Students consider candidates’ stance on the student loan crisis among the top priorities in the upcoming election.
Graphic by Cain Madden / The Daily Mississippian

The United States Senate passed the appropriate measures to avoid the doubling of interest rates on new subsidized Federal Direct Stafford loans for undergraduate students from 3.4 percent to 6.8 percent on Tuesday.
If action had not been taken by July 1, students across the country would have been forced into a more expensive situation. 2012 Presidential candidates Barack Obama and Mitt Romney are fully aware of the dire student debt situation, and though both candidates are against any increase in student loan interest rates, each is making strides to win voters with his own strategies to cope with the crisis.
At the University of Mississippi, students are watching this situation very closely. Students in Oxford, like all college students, will carefully consider this issue when deciding who to vote for in November.
“I definitely want a leader who will fight for me and other students to make our futures better,” business management junior Bill Sullivan said. “In November, I will vote for the candidate that best represents my ideas on this issue.”
The Office of Financial Aid at Ole Miss deals with thousands of students who have taken out student loans to help pay for their education. Though it is not uncommon for college students to consider student debt issues when deciding which political leader to vote for, it is especially important during this election cycle considering the statistics students are facing.
The cost of a college education has been rising by about 9 percent per year over the last ten years, according to the Department of Education. The University of Mississippi’s tuition is increasing by 8.5 percent starting this fall.
On average, one year at a public university now costs more than $15,000. While the yearly in-state tuition rates at Ole Miss fall well below that mark, students in Oxford are still dealing with financial uncertainty in a shaky economy. According to Project on Student Debt, two-thirds of college seniors graduated with loans in 2010, and they carried an average of $25,250 in debt.

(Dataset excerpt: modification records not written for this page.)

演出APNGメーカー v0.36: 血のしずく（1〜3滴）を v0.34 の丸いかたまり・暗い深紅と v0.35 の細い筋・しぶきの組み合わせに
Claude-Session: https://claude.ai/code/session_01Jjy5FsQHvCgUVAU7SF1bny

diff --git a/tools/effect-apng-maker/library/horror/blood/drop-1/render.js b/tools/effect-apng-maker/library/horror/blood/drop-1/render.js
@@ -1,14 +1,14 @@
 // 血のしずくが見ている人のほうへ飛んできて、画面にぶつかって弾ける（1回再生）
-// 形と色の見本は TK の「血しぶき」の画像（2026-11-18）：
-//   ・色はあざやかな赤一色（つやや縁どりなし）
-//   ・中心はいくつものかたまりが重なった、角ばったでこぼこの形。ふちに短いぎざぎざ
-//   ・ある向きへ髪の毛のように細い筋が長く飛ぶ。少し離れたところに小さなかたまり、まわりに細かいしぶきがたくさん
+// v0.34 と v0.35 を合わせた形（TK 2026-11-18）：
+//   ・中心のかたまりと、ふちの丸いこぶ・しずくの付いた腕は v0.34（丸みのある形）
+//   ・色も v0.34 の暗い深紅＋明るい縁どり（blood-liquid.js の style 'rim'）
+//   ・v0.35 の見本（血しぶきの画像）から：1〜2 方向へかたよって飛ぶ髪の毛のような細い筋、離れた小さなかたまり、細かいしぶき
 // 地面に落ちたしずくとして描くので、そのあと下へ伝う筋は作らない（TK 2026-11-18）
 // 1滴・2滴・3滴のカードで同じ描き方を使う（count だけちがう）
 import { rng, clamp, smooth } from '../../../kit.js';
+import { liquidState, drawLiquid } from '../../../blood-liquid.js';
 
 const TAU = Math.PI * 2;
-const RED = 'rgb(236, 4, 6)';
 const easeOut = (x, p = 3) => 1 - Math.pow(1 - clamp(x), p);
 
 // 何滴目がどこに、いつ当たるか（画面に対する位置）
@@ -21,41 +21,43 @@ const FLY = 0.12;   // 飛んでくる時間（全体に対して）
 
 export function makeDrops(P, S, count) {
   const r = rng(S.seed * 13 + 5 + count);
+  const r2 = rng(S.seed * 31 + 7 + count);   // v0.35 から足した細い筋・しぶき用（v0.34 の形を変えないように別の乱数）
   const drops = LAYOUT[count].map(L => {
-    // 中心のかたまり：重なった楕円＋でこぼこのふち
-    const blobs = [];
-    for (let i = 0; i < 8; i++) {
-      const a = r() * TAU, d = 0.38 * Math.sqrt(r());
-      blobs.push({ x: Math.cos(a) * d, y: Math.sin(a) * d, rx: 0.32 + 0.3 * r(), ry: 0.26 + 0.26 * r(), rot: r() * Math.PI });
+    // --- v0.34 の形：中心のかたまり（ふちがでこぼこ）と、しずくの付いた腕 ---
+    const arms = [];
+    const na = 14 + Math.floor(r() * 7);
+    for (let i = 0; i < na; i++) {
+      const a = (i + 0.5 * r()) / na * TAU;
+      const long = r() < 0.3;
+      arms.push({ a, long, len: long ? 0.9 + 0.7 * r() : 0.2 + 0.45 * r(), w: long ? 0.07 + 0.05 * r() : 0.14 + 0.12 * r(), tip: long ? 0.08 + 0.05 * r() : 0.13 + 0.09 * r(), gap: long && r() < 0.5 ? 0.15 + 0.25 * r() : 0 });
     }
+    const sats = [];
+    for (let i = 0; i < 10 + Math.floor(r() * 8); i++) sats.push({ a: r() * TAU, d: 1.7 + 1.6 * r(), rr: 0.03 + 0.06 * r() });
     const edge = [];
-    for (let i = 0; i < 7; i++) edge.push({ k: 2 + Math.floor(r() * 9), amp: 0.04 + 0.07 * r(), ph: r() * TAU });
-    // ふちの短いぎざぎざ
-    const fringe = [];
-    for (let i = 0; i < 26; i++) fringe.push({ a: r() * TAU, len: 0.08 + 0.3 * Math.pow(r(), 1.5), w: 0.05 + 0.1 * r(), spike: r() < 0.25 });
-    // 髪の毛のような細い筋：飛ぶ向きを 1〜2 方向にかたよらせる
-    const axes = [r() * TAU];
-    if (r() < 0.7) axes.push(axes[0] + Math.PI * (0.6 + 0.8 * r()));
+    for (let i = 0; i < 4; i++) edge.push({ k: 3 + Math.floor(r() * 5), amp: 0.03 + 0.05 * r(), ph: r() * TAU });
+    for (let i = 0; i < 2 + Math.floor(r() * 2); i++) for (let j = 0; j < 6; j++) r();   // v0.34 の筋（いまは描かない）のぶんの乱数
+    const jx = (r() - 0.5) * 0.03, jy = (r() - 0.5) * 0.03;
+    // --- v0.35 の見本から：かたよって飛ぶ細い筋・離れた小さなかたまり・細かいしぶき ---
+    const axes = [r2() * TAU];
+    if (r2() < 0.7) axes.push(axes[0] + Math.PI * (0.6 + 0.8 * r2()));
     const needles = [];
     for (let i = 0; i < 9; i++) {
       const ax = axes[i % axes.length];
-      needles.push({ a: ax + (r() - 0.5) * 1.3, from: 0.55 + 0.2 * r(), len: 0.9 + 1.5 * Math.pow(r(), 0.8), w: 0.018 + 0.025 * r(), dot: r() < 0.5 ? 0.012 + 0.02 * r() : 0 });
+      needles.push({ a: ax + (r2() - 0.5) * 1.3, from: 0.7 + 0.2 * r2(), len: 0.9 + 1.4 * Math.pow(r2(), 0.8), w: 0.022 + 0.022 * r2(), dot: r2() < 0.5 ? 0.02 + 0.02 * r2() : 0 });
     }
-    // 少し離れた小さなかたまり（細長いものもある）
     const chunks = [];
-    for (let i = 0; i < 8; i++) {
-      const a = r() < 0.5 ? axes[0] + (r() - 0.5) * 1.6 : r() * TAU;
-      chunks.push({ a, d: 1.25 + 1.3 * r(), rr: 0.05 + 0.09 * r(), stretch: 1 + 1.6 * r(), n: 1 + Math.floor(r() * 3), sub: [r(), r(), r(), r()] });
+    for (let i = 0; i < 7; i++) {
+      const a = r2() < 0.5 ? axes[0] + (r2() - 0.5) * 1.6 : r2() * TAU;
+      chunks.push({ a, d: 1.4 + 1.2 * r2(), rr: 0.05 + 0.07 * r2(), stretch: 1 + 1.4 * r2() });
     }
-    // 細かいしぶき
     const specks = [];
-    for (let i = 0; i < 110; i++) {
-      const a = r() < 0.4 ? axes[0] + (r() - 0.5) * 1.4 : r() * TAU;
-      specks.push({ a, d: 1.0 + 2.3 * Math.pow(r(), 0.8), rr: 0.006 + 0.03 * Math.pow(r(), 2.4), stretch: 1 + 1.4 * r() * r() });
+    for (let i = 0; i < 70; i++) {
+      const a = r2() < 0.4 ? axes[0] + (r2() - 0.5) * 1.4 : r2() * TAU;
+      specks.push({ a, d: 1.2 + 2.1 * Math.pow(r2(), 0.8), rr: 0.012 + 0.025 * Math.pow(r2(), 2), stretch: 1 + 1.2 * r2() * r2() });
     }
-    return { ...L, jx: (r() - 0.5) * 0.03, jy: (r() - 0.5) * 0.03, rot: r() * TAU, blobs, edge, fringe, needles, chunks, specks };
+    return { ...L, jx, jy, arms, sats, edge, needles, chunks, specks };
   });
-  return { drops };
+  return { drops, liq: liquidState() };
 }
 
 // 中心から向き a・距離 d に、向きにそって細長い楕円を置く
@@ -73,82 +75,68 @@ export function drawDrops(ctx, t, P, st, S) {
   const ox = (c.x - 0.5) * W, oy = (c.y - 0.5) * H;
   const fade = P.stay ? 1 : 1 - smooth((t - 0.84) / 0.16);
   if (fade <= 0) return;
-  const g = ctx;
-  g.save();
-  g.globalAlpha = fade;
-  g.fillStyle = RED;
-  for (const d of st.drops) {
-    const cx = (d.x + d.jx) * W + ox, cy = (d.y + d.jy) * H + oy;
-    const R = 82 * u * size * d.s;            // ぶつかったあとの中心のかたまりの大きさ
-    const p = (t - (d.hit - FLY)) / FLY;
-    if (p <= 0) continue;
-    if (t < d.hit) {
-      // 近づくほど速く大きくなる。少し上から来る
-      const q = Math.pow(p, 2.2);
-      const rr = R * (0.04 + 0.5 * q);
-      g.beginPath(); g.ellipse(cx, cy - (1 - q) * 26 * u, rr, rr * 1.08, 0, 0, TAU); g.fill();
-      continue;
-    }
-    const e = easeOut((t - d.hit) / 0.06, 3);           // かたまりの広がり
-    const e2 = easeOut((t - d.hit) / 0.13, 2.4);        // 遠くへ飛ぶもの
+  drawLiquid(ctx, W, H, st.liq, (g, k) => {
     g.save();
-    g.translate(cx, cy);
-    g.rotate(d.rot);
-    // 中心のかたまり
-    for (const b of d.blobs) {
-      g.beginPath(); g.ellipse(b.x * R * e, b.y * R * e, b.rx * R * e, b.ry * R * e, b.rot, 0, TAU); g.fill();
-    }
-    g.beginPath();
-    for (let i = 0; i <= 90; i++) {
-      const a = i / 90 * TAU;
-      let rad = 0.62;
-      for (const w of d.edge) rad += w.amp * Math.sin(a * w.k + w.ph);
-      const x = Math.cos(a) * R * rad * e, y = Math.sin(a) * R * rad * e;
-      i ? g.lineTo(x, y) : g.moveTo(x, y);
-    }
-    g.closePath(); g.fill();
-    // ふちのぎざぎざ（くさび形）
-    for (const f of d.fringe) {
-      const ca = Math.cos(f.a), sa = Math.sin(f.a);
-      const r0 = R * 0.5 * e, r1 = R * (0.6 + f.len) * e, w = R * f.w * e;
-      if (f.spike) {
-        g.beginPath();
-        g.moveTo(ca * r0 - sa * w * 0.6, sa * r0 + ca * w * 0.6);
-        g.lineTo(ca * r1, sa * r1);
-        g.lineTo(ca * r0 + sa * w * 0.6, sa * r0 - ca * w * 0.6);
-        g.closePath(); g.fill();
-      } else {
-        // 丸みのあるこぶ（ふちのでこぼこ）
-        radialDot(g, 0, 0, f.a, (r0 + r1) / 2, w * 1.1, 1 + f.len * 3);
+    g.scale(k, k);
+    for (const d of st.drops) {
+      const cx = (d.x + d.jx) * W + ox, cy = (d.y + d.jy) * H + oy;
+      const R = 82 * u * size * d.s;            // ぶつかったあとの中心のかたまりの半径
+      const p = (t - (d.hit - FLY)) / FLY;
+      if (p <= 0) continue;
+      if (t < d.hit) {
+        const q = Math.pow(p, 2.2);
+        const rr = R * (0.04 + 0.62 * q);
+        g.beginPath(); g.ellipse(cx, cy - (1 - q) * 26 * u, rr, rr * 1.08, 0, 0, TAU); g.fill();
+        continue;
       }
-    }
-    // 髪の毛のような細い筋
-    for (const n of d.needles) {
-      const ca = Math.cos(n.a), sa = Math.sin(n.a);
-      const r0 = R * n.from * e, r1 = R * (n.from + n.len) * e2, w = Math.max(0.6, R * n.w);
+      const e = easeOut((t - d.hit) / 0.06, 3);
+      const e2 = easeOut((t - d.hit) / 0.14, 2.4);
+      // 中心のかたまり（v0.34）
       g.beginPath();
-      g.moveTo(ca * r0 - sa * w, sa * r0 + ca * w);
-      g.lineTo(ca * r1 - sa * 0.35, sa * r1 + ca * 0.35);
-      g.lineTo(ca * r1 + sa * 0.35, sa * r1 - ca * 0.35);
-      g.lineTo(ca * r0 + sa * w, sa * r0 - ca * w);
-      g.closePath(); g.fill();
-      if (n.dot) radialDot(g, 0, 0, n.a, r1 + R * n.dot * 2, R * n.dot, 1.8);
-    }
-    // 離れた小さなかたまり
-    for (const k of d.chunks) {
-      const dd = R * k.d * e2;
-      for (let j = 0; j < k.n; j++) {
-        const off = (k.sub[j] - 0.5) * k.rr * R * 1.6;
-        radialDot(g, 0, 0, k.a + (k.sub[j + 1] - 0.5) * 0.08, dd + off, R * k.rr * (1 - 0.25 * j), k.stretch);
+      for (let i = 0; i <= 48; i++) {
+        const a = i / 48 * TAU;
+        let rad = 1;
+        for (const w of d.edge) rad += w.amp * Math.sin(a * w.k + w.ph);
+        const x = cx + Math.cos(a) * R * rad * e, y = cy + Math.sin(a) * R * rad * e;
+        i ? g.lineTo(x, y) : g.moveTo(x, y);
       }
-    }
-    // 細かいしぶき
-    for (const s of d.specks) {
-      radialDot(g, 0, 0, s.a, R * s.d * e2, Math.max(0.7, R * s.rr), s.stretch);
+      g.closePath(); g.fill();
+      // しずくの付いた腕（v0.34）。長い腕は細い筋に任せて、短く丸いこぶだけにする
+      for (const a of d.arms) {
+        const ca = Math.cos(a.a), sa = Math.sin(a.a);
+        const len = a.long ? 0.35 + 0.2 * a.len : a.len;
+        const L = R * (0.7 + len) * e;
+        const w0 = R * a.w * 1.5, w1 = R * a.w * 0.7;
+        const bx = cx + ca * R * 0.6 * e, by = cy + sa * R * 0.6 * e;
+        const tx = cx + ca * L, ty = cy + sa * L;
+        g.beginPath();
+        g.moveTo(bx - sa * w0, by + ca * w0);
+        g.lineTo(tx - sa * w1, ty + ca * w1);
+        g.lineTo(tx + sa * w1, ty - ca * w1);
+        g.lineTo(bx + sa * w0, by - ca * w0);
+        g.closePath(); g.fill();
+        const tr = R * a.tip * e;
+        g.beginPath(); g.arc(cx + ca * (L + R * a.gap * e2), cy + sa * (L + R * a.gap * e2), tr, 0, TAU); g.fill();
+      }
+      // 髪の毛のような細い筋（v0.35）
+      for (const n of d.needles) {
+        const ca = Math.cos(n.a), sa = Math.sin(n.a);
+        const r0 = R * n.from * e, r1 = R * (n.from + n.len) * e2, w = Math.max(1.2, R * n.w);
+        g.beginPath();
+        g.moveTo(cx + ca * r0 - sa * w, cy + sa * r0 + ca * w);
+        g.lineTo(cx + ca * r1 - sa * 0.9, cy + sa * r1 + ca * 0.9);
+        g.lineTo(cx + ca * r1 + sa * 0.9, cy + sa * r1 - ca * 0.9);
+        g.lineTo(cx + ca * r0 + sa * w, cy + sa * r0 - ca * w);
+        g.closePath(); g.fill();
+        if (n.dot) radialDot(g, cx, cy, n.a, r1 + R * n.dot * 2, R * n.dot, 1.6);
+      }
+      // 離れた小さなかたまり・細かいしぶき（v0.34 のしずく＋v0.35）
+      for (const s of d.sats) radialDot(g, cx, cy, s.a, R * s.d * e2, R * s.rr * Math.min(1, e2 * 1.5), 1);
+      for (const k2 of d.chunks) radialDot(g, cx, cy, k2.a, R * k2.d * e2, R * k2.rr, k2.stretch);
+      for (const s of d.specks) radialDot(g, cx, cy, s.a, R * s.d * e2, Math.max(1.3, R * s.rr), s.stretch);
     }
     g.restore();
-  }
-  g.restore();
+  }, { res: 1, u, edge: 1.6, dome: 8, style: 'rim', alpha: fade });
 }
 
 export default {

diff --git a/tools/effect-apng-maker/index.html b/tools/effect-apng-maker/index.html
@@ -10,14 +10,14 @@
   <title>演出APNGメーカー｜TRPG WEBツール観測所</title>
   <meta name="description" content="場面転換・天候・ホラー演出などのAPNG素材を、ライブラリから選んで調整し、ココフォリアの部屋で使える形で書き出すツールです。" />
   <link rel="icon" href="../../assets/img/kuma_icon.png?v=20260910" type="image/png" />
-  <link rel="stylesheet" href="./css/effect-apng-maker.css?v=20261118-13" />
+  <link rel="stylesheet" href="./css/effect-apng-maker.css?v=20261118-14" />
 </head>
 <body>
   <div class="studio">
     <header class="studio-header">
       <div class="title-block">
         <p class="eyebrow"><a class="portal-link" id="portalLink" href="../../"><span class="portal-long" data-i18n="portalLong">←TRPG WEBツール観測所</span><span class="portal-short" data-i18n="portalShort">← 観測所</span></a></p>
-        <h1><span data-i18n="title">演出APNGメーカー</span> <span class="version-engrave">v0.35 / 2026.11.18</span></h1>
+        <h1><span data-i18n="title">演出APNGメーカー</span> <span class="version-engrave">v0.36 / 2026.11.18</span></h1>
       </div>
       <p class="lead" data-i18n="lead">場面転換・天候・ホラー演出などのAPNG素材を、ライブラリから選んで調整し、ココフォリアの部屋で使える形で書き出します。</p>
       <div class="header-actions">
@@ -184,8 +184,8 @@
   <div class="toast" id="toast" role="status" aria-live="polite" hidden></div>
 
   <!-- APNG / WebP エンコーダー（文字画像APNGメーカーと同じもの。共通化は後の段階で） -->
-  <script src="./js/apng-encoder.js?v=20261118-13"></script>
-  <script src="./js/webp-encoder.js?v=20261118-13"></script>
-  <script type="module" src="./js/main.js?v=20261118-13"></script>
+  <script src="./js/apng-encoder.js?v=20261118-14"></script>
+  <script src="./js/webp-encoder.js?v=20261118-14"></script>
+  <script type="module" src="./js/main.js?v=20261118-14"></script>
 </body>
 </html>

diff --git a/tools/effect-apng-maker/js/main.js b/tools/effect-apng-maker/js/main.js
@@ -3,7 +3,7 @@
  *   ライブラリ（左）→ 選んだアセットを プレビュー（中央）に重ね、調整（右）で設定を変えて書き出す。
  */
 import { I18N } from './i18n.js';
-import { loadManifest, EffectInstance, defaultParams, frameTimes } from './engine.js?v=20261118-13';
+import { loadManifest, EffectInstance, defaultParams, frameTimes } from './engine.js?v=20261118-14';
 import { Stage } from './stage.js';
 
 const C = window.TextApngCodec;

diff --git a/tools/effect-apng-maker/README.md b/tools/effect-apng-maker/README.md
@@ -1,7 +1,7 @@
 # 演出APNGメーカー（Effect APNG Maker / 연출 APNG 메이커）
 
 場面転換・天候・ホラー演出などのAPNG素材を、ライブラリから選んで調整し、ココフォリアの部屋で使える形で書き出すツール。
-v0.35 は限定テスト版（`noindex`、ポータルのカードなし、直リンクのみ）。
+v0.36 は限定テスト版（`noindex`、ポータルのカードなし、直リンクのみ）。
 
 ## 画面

In addition to having the weight of thousands of dollars on their shoulders in the future, students also face the highest unemployment rate for young college graduates in recent history at 9.1 percent. Employment is another platform that many students are eying for the upcoming election.
“It’s really hard knowing that I will have to repay tens of thousands of dollars in student loan debt when I will probably struggle to find a job in this economy,” graduate student Sarah Dreary said. “Even with a masters degree, I know nothing is guaranteed.”
Dreary said she is still uncertain who she will vote for in November, but did mention that the student debt crisis would be one of her major concerns.
Obama recently addressed a group of students at the White House about the student loan crisis, and pointed fingers at the Republicans for the long, drawn-out process of putting a stop to the interest increase.
“Congress has had time to fix this for months,” he said, according to a CBS News article.
Political analysts believe Obama was taking a shot at Republicans to increase his own stock for re-election.
However, the Republicanled House of Representatives argued that they already passed a bill that would solve the problem that loomed on July 1, and that President Obama used the Senate’s slow action as leverage to gain voters for November.
Supporters of Romney have seemed to bank on the idea that the student debt crisis is a result of Obama’s failure to deliver on his promises when he was elected in 2008.